◆ **MATERIAL SHOWN**
****************

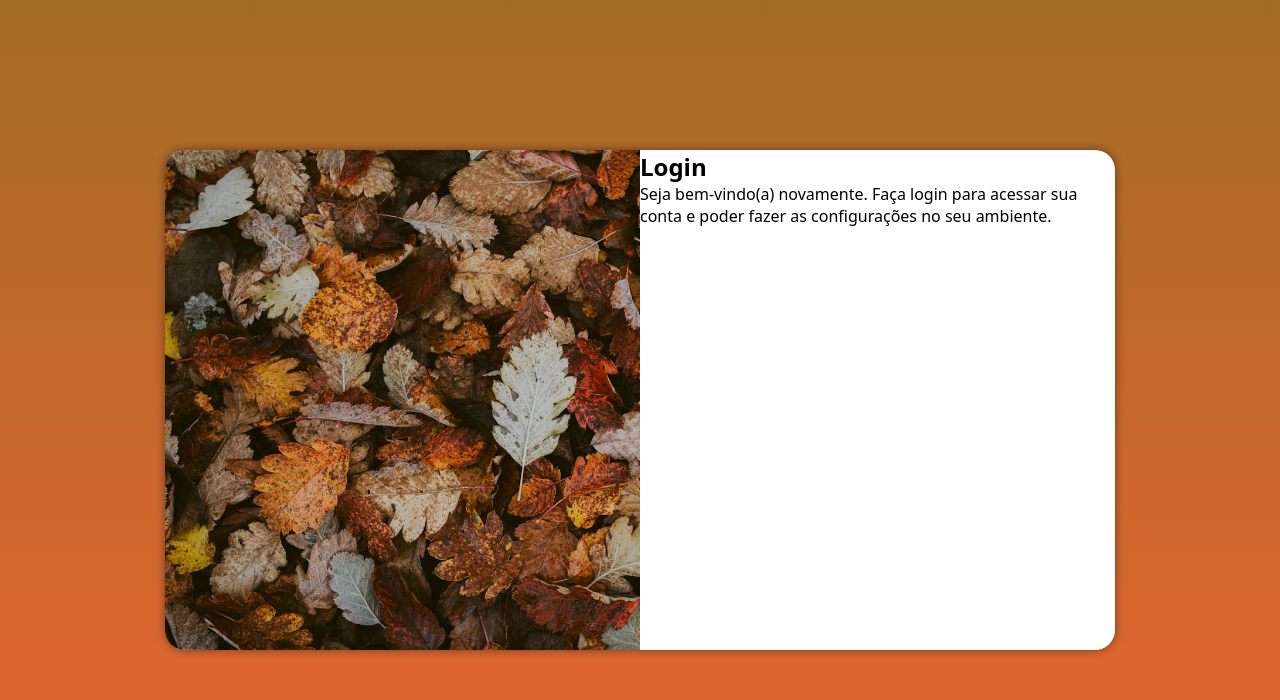
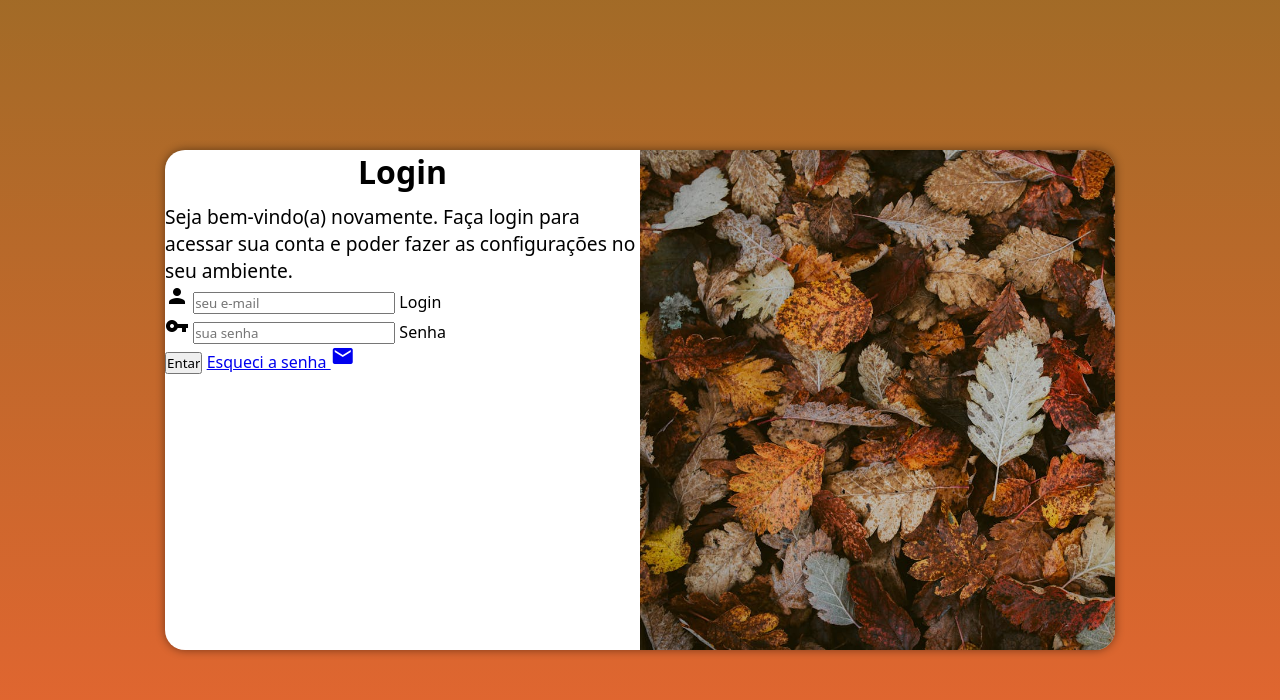
Before and after one commit to BrendaScarlette/projeto-login, a plain HTML site: page index.html in a window 1280 px wide. Drawn offline with Linux system fonts and the light colour scheme.

Commit message:
Atualizado

```diff
--- a/estilos/midia-query.css
+++ b/estilos/midia-query.css
@@ -34,13 +34,21 @@
     }
 
     section#login > div#imagem {
-        float: left;
+        float: right;
         width: 50%;
         height: 100%;
     }
     section#login > div#formulario {
-        float: right;
+        float: left;
         width: 50%;
+    }
+
+    div#formulario > h1 {
+        font-size: 2em;
+    }
+
+    div#formulario > p {
+        font-size: 1.2em;
     }
 
 
--- a/estilos/style.css
+++ b/estilos/style.css
@@ -58,3 +58,12 @@ select#login > div#formulario {
     padding: 10px;
 
 }
+
+div#formulario > h1 {
+    text-align: center;
+    margin-bottom: 10px;
+}
+
+div#formulario > p {
+    font-size: 0.8em;
+}
--- a/index.html
+++ b/index.html
@@ -4,6 +4,7 @@
     <meta charset="UTF-8">
     <meta name="viewport" content="width=device-width, initial-scale=1.0">
     <title>Login</title>
+    <link  href="https://fonts.googleapis.com/icon?family=Material+Icons" rel="stylesheet">
     <link rel="stylesheet" href="estilos/style.css">
     <link rel="stylesheet" href="estilos/midia-query.css">
 </head>
@@ -12,11 +13,39 @@
         <section id="login">
             <div id="imagem">
                 <!-- Aqui vai a imagem nas CSS-->
-                </div>
+            </div>
+
             <div id="formulario">
+
                 <h1>Login</h1>
+
                 <p>Seja bem-vindo(a) novamente. Faça login para acessar sua conta e poder fazer as configurações no seu ambiente.</p>
-                <form action="login.php" method="post">
+
+                <form action="login.php" method="post" autocomplete="on">
+
+                    <div class="campo">
+
+                        <i class="material-icons">person</i>
+
+                        <input type="email" name="login" id="ilogin" placeholder="seu e-mail" autocomplete="email" required maxlength="30">
+
+                        <label for="ilogin">Login</label>
+                    </div>
+
+                    <div class="Campo">
+
+                        <i class="material-icons">vpn_key</i>
+
+                        <input type="password" name="senha" id="isenha" placeholder="sua senha" autocomplete="current-password"required minlength="8" maxlength="20">
+
+                        <label for="isenha">Senha</label>
+                    </div>
+
+                    <input type="submit" value="Entar">
+
+                    <a href="esquesi.html">
+                        Esqueci a senha <i class="material-icons">mail</i>
+                    </a>
 
                 </form>
             </div>
```
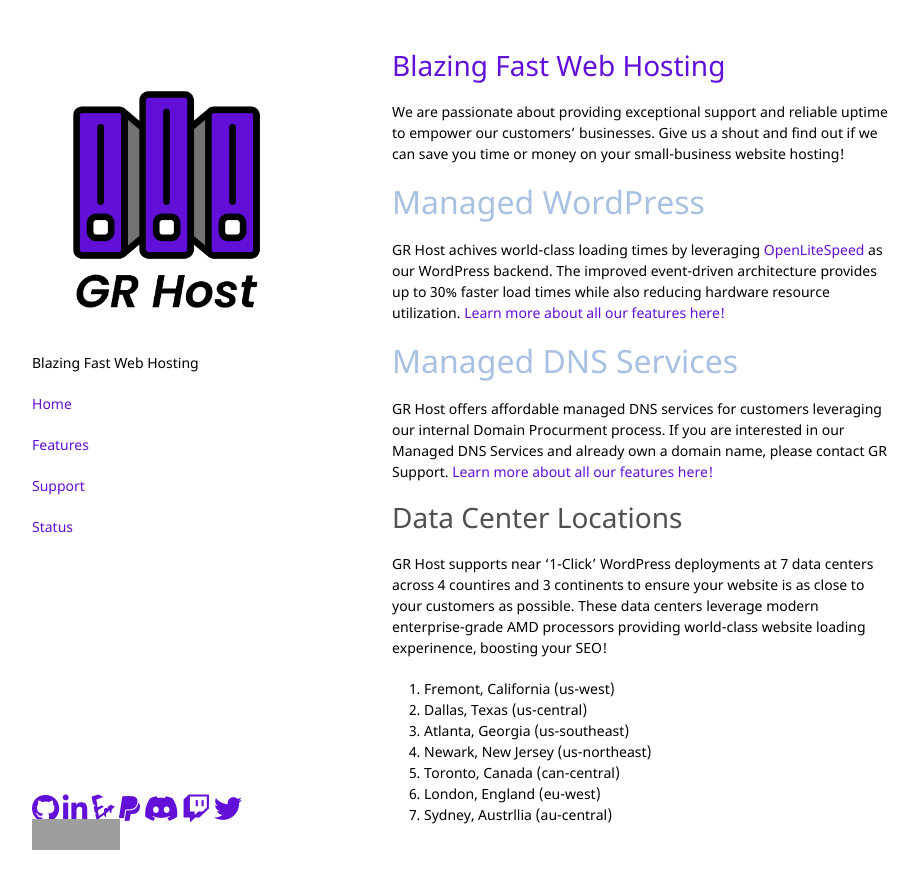
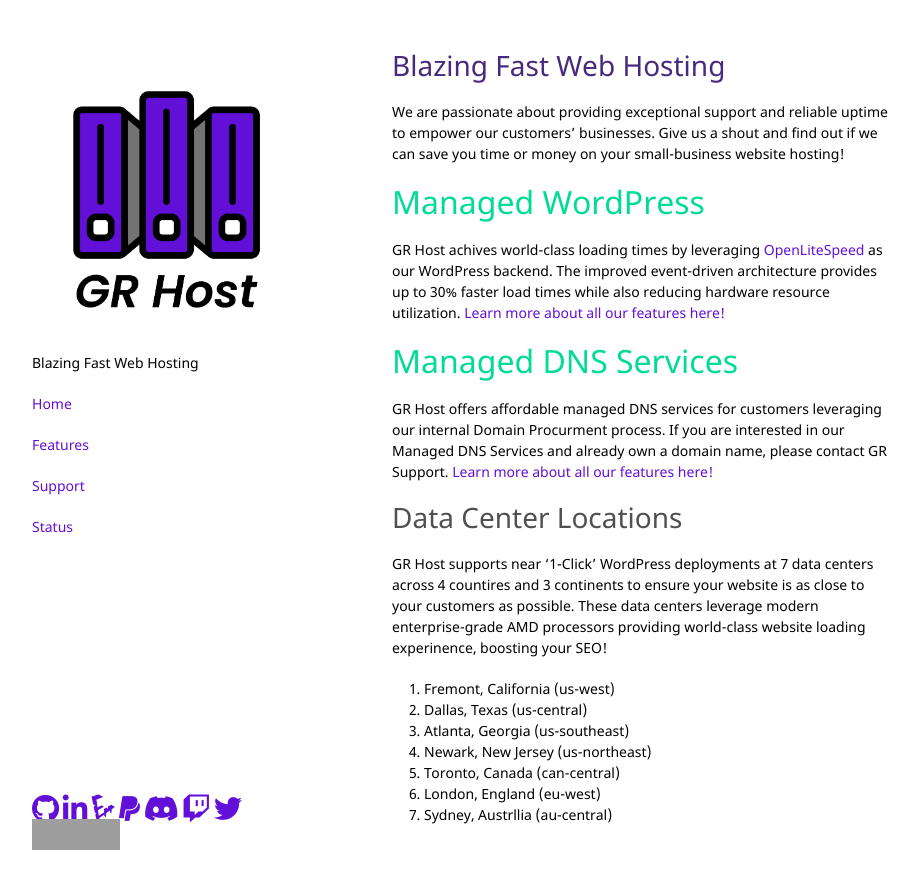
Before and after one commit to GoobyFRS/grhost-web, a Jekyll site: the page built from index.md, in a window 1280 px wide. Shown: the top 889 px of the page, without its empty margins (178-1096 px from the left). Built offline with Jekyll 4.4.1, drawn with Linux system fonts in a browser that asks for light colours; nearby versions of some CDN libraries; our own code applies the rules of GitHub Pages for plain Markdown files; grey boxes are pictures that could not be loaded.

Commit message:
90s colors

```diff
--- a/_sass/jekyll-theme-minimal.scss
+++ b/_sass/jekyll-theme-minimal.scss
@@ -10,7 +10,7 @@
 }
 
 h1, h2, h3, h4, h5, h6 {
-  color:#620FD8;
+  color:#49297e;
   margin:0 0 20px;
 }
 
@@ -27,7 +27,7 @@
 }
 
 h2 {
-  color:#A8C0E2;
+  color:#00db96;
 }
 
 h3, h4, h5, h6 {
@@ -40,7 +40,7 @@
 }
 
 a:hover, a:focus {
-  color:#069;
+  color:#e10086;
   font-weight: bold;
 }
 
```
Also changed, not shown: index.md (line endings or trailing spaces).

****************

You need to restate all of the entries above exactly and leave the pictures behind.

◆ **SOLUTION FOR THIS PROBLEM**
Before and after one commit to BrendaScarlette/projeto-login, a plain HTML site: page index.html in a window 1280 px wide. Drawn offline with Linux system fonts and the light colour scheme.

Commit message:
Atualizado

```diff
--- a/estilos/midia-query.css
+++ b/estilos/midia-query.css
@@ -34,13 +34,21 @@
     }
 
     section#login > div#imagem {
-        float: left;
+        float: right;
         width: 50%;
         height: 100%;
     }
     section#login > div#formulario {
-        float: right;
+        float: left;
         width: 50%;
+    }
+
+    div#formulario > h1 {
+        font-size: 2em;
+    }
+
+    div#formulario > p {
+        font-size: 1.2em;
     }
 
 
--- a/estilos/style.css
+++ b/estilos/style.css
@@ -58,3 +58,12 @@ select#login > div#formulario {
     padding: 10px;
 
 }
+
+div#formulario > h1 {
+    text-align: center;
+    margin-bottom: 10px;
+}
+
+div#formulario > p {
+    font-size: 0.8em;
+}
--- a/index.html
+++ b/index.html
@@ -4,6 +4,7 @@
     <meta charset="UTF-8">
     <meta name="viewport" content="width=device-width, initial-scale=1.0">
     <title>Login</title>
+    <link  href="https://fonts.googleapis.com/icon?family=Material+Icons" rel="stylesheet">
     <link rel="stylesheet" href="estilos/style.css">
     <link rel="stylesheet" href="estilos/midia-query.css">
 </head>
@@ -12,11 +13,39 @@
         <section id="login">
             <div id="imagem">
                 <!-- Aqui vai a imagem nas CSS-->
-                </div>
+            </div>
+
             <div id="formulario">
+
                 <h1>Login</h1>
+
                 <p>Seja bem-vindo(a) novamente. Faça login para acessar sua conta e poder fazer as configurações no seu ambiente.</p>
-                <form action="login.php" method="post">
+
+                <form action="login.php" method="post" autocomplete="on">
+
+                    <div class="campo">
+
+                        <i class="material-icons">person</i>
+
+                        <input type="email" name="login" id="ilogin" placeholder="seu e-mail" autocomplete="email" required maxlength="30">
+
+                        <label for="ilogin">Login</label>
+                    </div>
+
+                    <div class="Campo">
+
+                        <i class="material-icons">vpn_key</i>
+
+                        <input type="password" name="senha" id="isenha" placeholder="sua senha" autocomplete="current-password"required minlength="8" maxlength="20">
+
+                        <label for="isenha">Senha</label>
+                    </div>
+
+                    <input type="submit" value="Entar">
+
+                    <a href="esquesi.html">
+                        Esqueci a senha <i class="material-icons">mail</i>
+                    </a>
 
                 </form>
             </div>
```
Before and after one commit to GoobyFRS/grhost-web, a Jekyll site: the page built from index.md, in a window 1280 px wide. Shown: the top 889 px of the page, without its empty margins (178-1096 px from the left). Built offline with Jekyll 4.4.1, drawn with Linux system fonts in a browser that asks for light colours; nearby versions of some CDN libraries; our own code applies the rules of GitHub Pages for plain Markdown files; grey boxes are pictures that could not be loaded.

Commit message:
90s colors

```diff
--- a/_sass/jekyll-theme-minimal.scss
+++ b/_sass/jekyll-theme-minimal.scss
@@ -10,7 +10,7 @@
 }
 
 h1, h2, h3, h4, h5, h6 {
-  color:#620FD8;
+  color:#49297e;
   margin:0 0 20px;
 }
 
@@ -27,7 +27,7 @@
 }
 
 h2 {
-  color:#A8C0E2;
+  color:#00db96;
 }
 
 h3, h4, h5, h6 {
@@ -40,7 +40,7 @@
 }
 
 a:hover, a:focus {
-  color:#069;
+  color:#e10086;
   font-weight: bold;
 }
 
```
Also changed, not shown: index.md (line endings or trailing spaces).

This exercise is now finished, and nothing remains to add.